The 3rd of September 1939. An announcement on the radio from the Prime Minister, Neville Chamberlain, which included the words “We are now at war with Germany.” Those were the fateful words which were broadcast to the nation on that beautiful sunny, Sunday morning. How many of us thought that it would be nearly six long and bitter years before we would be at peace again and how many would never see the end.

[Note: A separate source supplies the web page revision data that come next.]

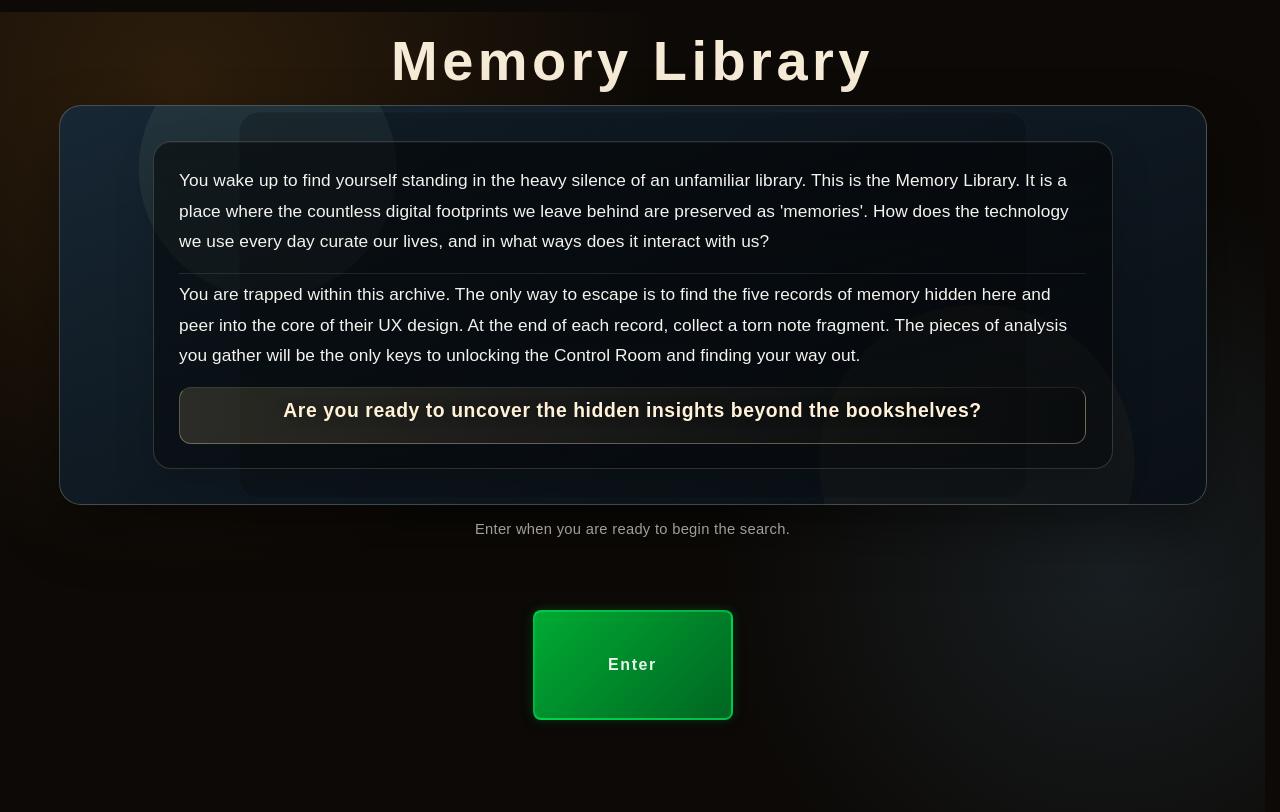
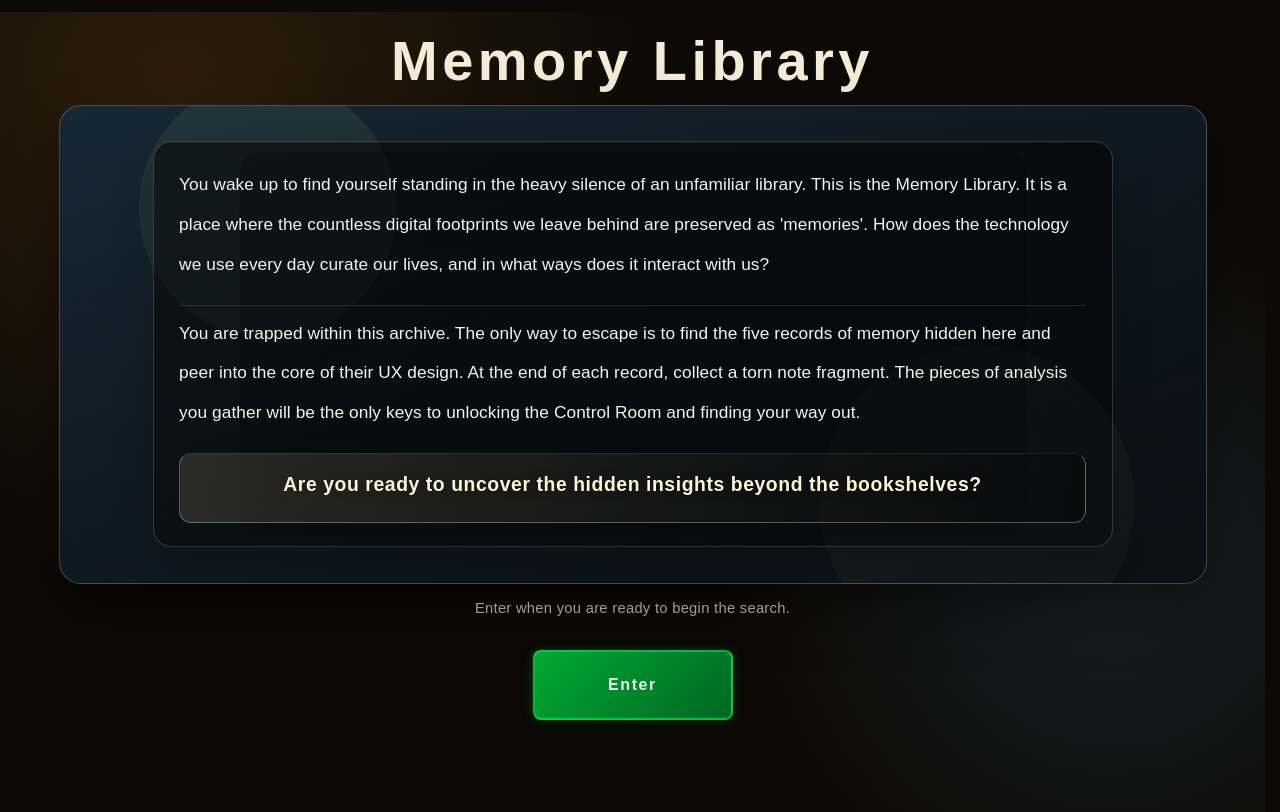
Before and after one commit to Geonhahaha/hcigame, a React (Vite) app: page / in a window 1280 px wide. Built offline with nearby package versions, Linux system fonts and the light colour scheme.

Commit message:
시작 화면

```diff
--- a/src/App.css
+++ b/src/App.css
@@ -60,10 +60,10 @@
   color: #f4f4ef;
   font-size: clamp(1rem, 1.65vw, 1.08rem);
   text-align: left;
-  line-height: 1.75;
+  line-height: 2.3;
   letter-spacing: 0.005em;
   display: grid;
-  gap: 1.05rem;
+  gap: 1.25rem;
   box-shadow:
     inset 0 1px 0 rgba(255, 255, 255, 0.05),
     0 16px 40px rgba(0, 0, 0, 0.16);
@@ -75,7 +75,7 @@
 }
 
 .start-placeholder p + p {
-  padding-top: 0.35rem;
+  padding-top: 0.5rem;
   border-top: 1px solid rgba(233, 232, 223, 0.1);
 }
 
```
Also changed, not shown: 4 other files (tests, documents, lock files or other folders).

I was in our sailing club house on the beach at Eastbourne with all the members listening to the announcement. I don’t think it had sunk in what changes to my life this would bring. As soon as the announcement was over I, with several others, pushed off in our boats for the usual days sailing. It was a lovely day with a good steady sailing breeze. We hadn’t gone 500 yards when the air raid sirens started wailing the warning signal. (It turned out that they went off all over the country as a test). We didn’t know then and thought “Blimey they soon got over here”, but we kept on sailing as we thought it was no use going back; there was no time to get to shore before the planes could arrive and we would be just as safe where we were anyway. Within a few minutes the all clear was sounded.

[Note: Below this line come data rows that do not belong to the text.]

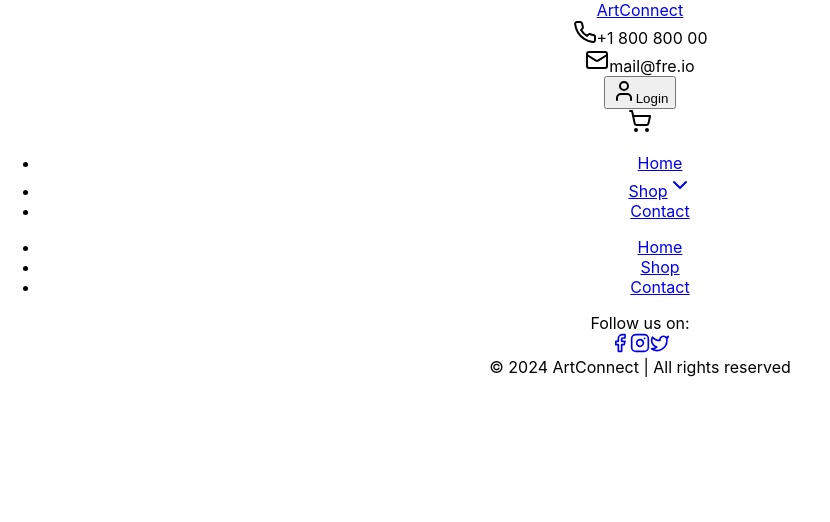
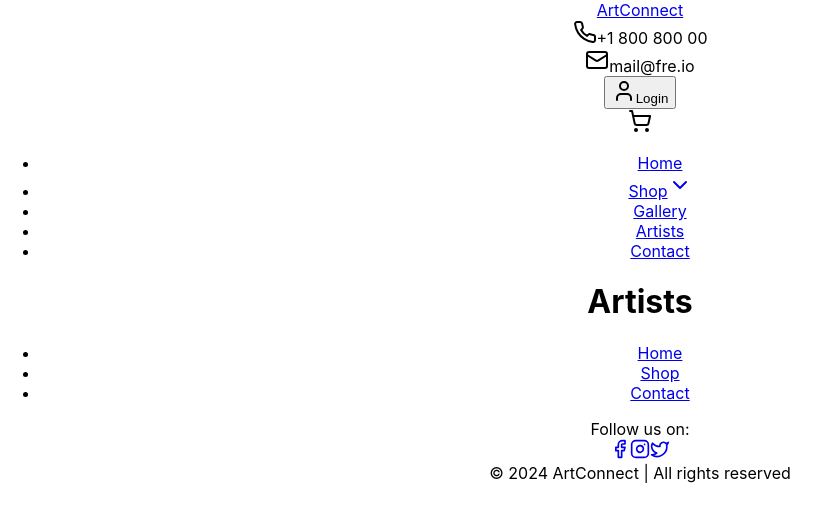
Before and after one commit to ankitshiwakoti/Art-Connect, a React (Create React App) app: page /artists in a window 1280 px wide. Shown: the top 522 px of the page, without its empty margins (0-830 px from the left). Built offline with nearby package versions, Linux system fonts and the light colour scheme; no server answers; what @cloudinary/url-gen would draw is missing.

Commit message:
add gallery and artists page

```diff
--- a/src/App.js
+++ b/src/App.js
@@ -4,6 +4,8 @@
 import Home from './pages/Home';
 import Shop from './pages/Shop';
 import Contact from './pages/Contact';
+import Gallery from './pages/Gallery';
+import Artists from './pages/Artists';
 import './App.css';
 import { AppProvider } from './contexts/AppContext';
 
@@ -36,6 +38,8 @@
               <Route path="/" element={<Home />} />
               <Route path="/shop" element={<Shop />} />
               <Route path="/contact" element={<Contact />} />
+              <Route path="/gallery" element={<Gallery />} />
+              <Route path="/artists" element={<Artists />} />
               {/* <Route path="/gallery" element={<Gallery />} />
           <Route path="/artists" element={<Artists />} />
            */}
--- a/src/components/Navigation/index.jsx
+++ b/src/components/Navigation/index.jsx
@@ -56,6 +56,8 @@
                                 <ChevronDown className="w-4 h-4 ml-1" />
                             </Link>
                         </li>
+                        <li><Link to="/gallery" className="text-gray-800 hover:text-black">Gallery</Link></li>
+                        <li><Link to="/artists" className="text-gray-800 hover:text-black">Artists</Link></li>
                         <li><Link to="/contact" className="text-gray-800 hover:text-black">Contact</Link></li>
                     </ul>
                 </nav>
--- /dev/null
+++ b/src/pages/Artists/index.jsx
@@ -0,0 +1,12 @@
+import React from 'react';
+
+function Artists() {
+    return (
+        <div className="container mx-auto px-4 py-16">
+            <h1 className="text-4xl font-bold mb-8">Artists</h1>
+            {/* Add artists content here */}
+        </div>
+    );
+}
+
+export default Artists;
--- /dev/null
+++ b/src/pages/Gallery/index.jsx
@@ -0,0 +1,12 @@
+import React from 'react';
+
+function Gallery() {
+    return (
+        <div className="container mx-auto px-4 py-16">
+            <h1 className="text-4xl font-bold mb-8">Gallery</h1>
+            {/* Add gallery content here */}
+        </div>
+    );
+}
+
+export default Gallery;
```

On the 18th of September, two days after my 21st birthday, I received by post an official letter from the War Department stating that I was to attend for a medical examination for the Armed Forces at Hastings on the 25th of September. On the day, I arrived at Hastings in high spirits. It was a good job that I didn’t know what was in store for me in the future or I wouldn’t have been so eager to join up. Arriving at the centre we had a very thorough medical test, which I passed A1. I then signed a form stating which Armed Service I wanted to join, Army, Navy or Air Force.
Naturally I wanted to get into the Navy, so I signed accordingly, with a second choice of the Royal Tank Corps, as it was then called. I then received the princely sum of one shilling, plus five shillings extra expenses, which works out at 30p at today’s rate. I was still in pocket at that time though.
On the 11th of October I received my enlistment notice to report to Chichester, Sussex for service in the Royal Sussex Regiment on the 16th of October 1939 at 10am. So much for me signing for the Navy or the Tank Corps. The last unit I wanted to be in was the Infantry. (Still I suppose walking keeps you fit!). I was also sent a P.O. for four shillings (20p) advance pay. I was rich.